The kaka, a large auburn parrot, is another Zealandia success story. “They are nesting both inside and outside the sanctuary now,” says Danielle Shanahan, director for Zealandia’s Center for People and Nature. “This is a species that was effectively extinct across the Wellington region.”
Zealandia has jumpstarted the growth in native bird populations in the Wellington region, but it will take continued predator-free efforts to make sure they can thrive beyond the sanctuary’s borders, where rats reign.
Back on the peninsula, Hambidge is tracking down the last rats of Miramar—the ones too fast or too smart to be caught easily. To hunt down these few dozen wily invaders, the group altered their strategy, becoming more focused. Instead of making weekly rounds to all of the traps, Hambidge and his team are now focusing on reported sightings and new kills.
“The sooner we can get there, the better, because, you know, rats can move on,” Hambidge says.
At the end of January, they estimated only a handful of ship rats remained at large. By March, Predator Free Wellington was closing in on just over 30 remaining sites of predator activity. But then, with the spread of COVID-19, New Zealand enacted a confinement program, restricting non-essential businesses and confining people to their homes. All field operations ceased, though a few exceptions were made, such as servicing the barrier along the isthmus to prevent re-invasions.

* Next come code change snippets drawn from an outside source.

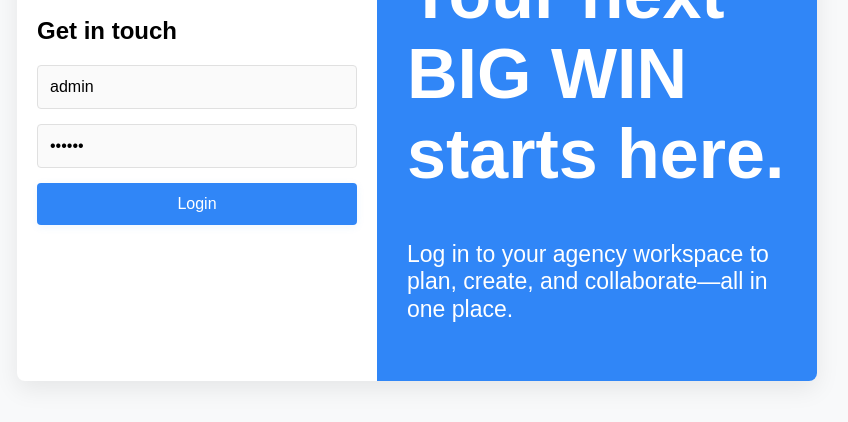
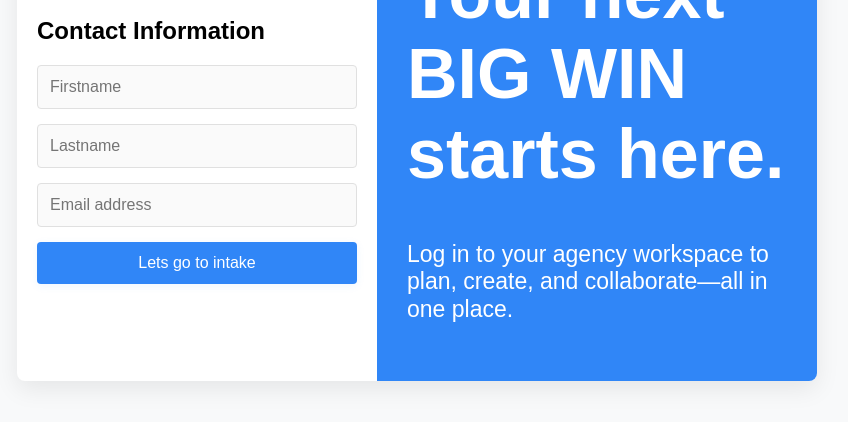
Before and after one commit to Indraeka/agency, a plain HTML site: page index.html in a window 1280 px wide. Shown: the part 276-698 px from the top of the page, without its empty margins (223-1071 px from the left). Drawn offline with Linux system fonts and the light colour scheme; a web font is replaced by a local one.

Commit message:
Update index.html

```diff
--- a/index.html
+++ b/index.html
@@ -10,12 +10,13 @@
 <body>
     <div class="container">
         <div class="contact-wrapper">
-            <form class="contact-form" id="loginForm">
+            <form class="contact-form" id="registrationForm">
                 <img src="Alogo.png" alt="Logo" class="logo-img">
-                <h2>Get in touch</h2>
-                <input type="text" name="username" placeholder="User name" required>
-                <input type="password" name="password" placeholder="Password" required>
-                <button type="submit">Login</button>
+                <h2>Contact Information</h2>
+                <input type="text" name="firstname" placeholder="Firstname" required>
+                <input type="text" name="lastname" placeholder="Lastname" required>
+                <input type="email" name="email" placeholder="Email address" required>
+                <button type="submit">Lets go to intake</button>
             </form>
             <div class="contact-info">
                 <h1>Your next <br>BIG WIN</br> starts here.</h1>
```
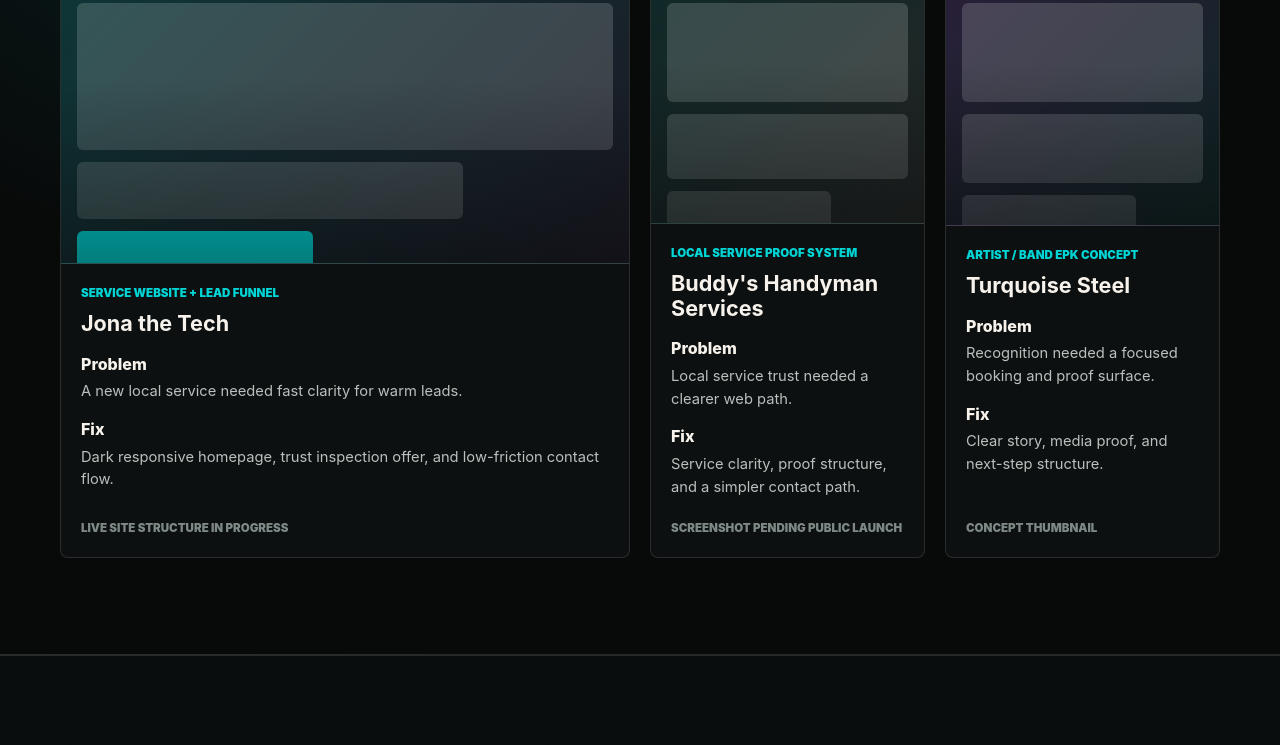
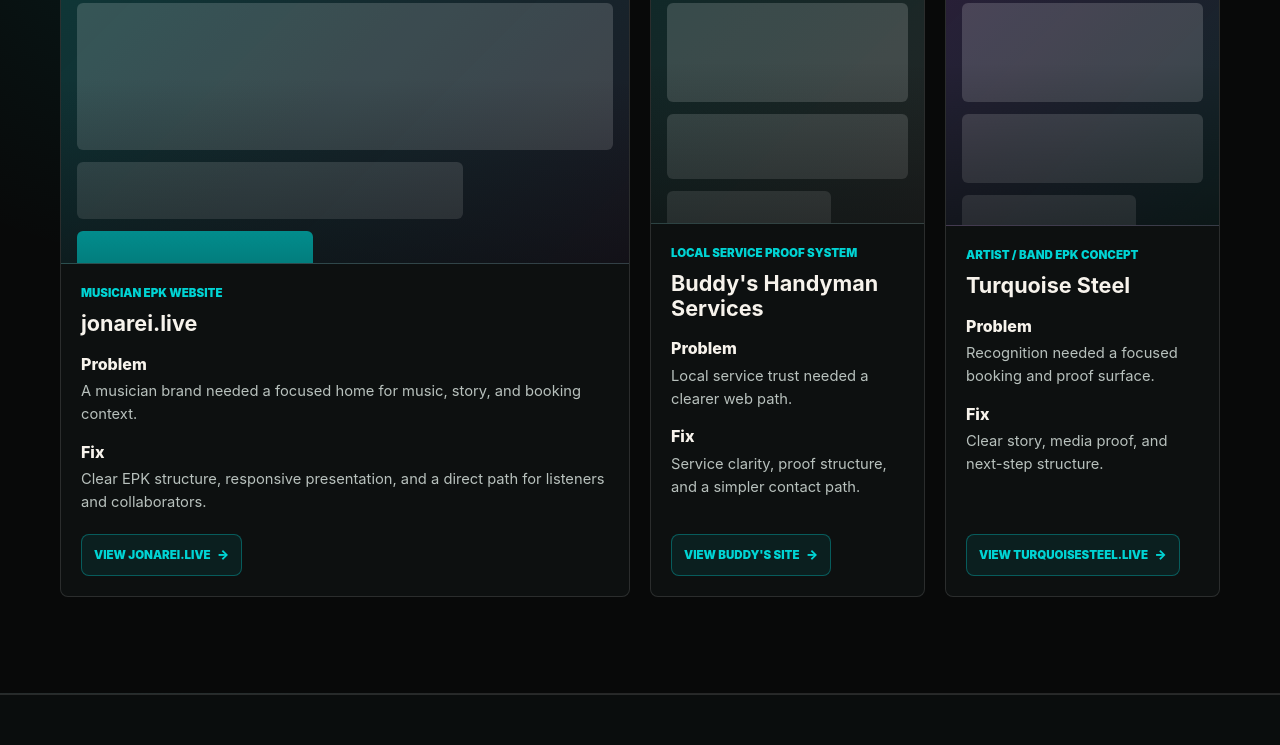
Before and after one commit to johonaeii/jonathetech, a plain HTML site: page index.html in a window 1280 px wide. Shown: the part 4772-5517 px from the top of the page. Drawn offline with Linux system fonts and the light colour scheme.

Commit message:
Added portfolio links

```diff
--- a/index.html
+++ b/index.html
@@ -255,7 +255,7 @@
 
           <div class="projects-grid" aria-label="Website project portfolio">
             <article class="project-card project-card--featured fade-in">
-              <figure class="project-thumb project-thumb--jona" aria-label="Jona the Tech homepage thumbnail">
+              <figure class="project-thumb project-thumb--jona" aria-label="jonarei.live musician EPK website thumbnail">
                 <div class="project-thumb__chrome" aria-hidden="true">
                   <span></span>
                   <span></span>
@@ -268,19 +268,19 @@
                 </div>
               </figure>
               <div class="project-card__body">
-                <p class="project-card__type">Service website + lead funnel</p>
-                <h3>Jona the Tech</h3>
+                <p class="project-card__type">Musician EPK website</p>
+                <h3>jonarei.live</h3>
                 <dl>
                   <div>
                     <dt>Problem</dt>
-                    <dd>A new local service needed fast clarity for warm leads.</dd>
+                    <dd>A musician brand needed a focused home for music, story, and booking context.</dd>
                   </div>
                   <div>
                     <dt>Fix</dt>
-                    <dd>Dark responsive homepage, trust inspection offer, and low-friction contact flow.</dd>
+                    <dd>Clear EPK structure, responsive presentation, and a direct path for listeners and collaborators.</dd>
                   </div>
                 </dl>
-                <p class="project-card__status">Live site structure in progress</p>
+                <a class="project-card__link" href="https://jonarei.live" target="_blank" rel="noopener">View jonarei.live</a>
               </div>
             </article>
 
@@ -310,7 +310,7 @@
                     <dd>Service clarity, proof structure, and a simpler contact path.</dd>
                   </div>
                 </dl>
-                <p class="project-card__status">Screenshot pending public launch</p>
+                <a class="project-card__link" href="https://buddyshandymanservices.com" target="_blank" rel="noopener">View Buddy's site</a>
               </div>
             </article>
 
@@ -340,7 +340,7 @@
                     <dd>Clear story, media proof, and next-step structure.</dd>
                   </div>
                 </dl>
-                <p class="project-card__status">Concept thumbnail</p>
+                <a class="project-card__link" href="https://turquoisesteel.live" target="_blank" rel="noopener">View turquoisesteel.live</a>
               </div>
             </article>
           </div>
--- a/styles.css
+++ b/styles.css
@@ -1216,7 +1216,8 @@ textarea {
 }
 
 .project-card__type,
-.project-card__status {
+.project-card__status,
+.project-card__link {
   margin: 0;
   color: var(--accent);
   font-size: 0.72rem;
@@ -1228,6 +1229,32 @@ textarea {
 .project-card__status {
   margin-top: auto;
   color: var(--subtle);
+}
+
+.project-card__link {
+  display: inline-flex;
+  width: fit-content;
+  margin-top: auto;
+  align-items: center;
+  gap: 0.4rem;
+  border: 1px solid rgba(0, 212, 212, 0.34);
+  border-radius: var(--radius);
+  padding: 0.62rem 0.75rem;
+  background: rgba(0, 212, 212, 0.08);
+  color: var(--accent);
+}
+
+.project-card__link::after {
+  content: "->";
+  font-size: 0.8rem;
+}
+
+.project-card__link:hover,
+.project-card__link:focus-visible {
+  border-color: var(--accent);
+  background: rgba(0, 212, 212, 0.14);
+  color: var(--text);
+  transform: translateY(-1px);
 }
 
 .project-card h3 {
```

“Unfortunately, rats are not concerned with there being a lockdown or not, and this is a risk for us,” James Willcocks, Predator Free Wellington project director, says in an email. At the same time, he adds, “people have really stepped up to get involved throughout this lockdown period—we have had anecdotal reports of traps selling out at supermarkets as people clamber to get involved.”
Today, as the lockdown restrictions are easing, Predator Free Wellington is regaining momentum. The group hopes to hand over operations to the community at the end of June and move on to the next phase, using what they’ve learned to develop a plan for the rest of Wellington. The next section, extending inland from Miramar, is twice as large and much harder to protect against incursions. But residents and conservationists are hopeful.
Conservation “is a part of our DNA in New Zealand,” Shanahan says. “The Maori have this long history of taking extremely good care of the environment in New Zealand.”
“It’s taken us a while to circle back to that kaitiakitanga, that stewardship,” she continues, “but I think we’re getting there.”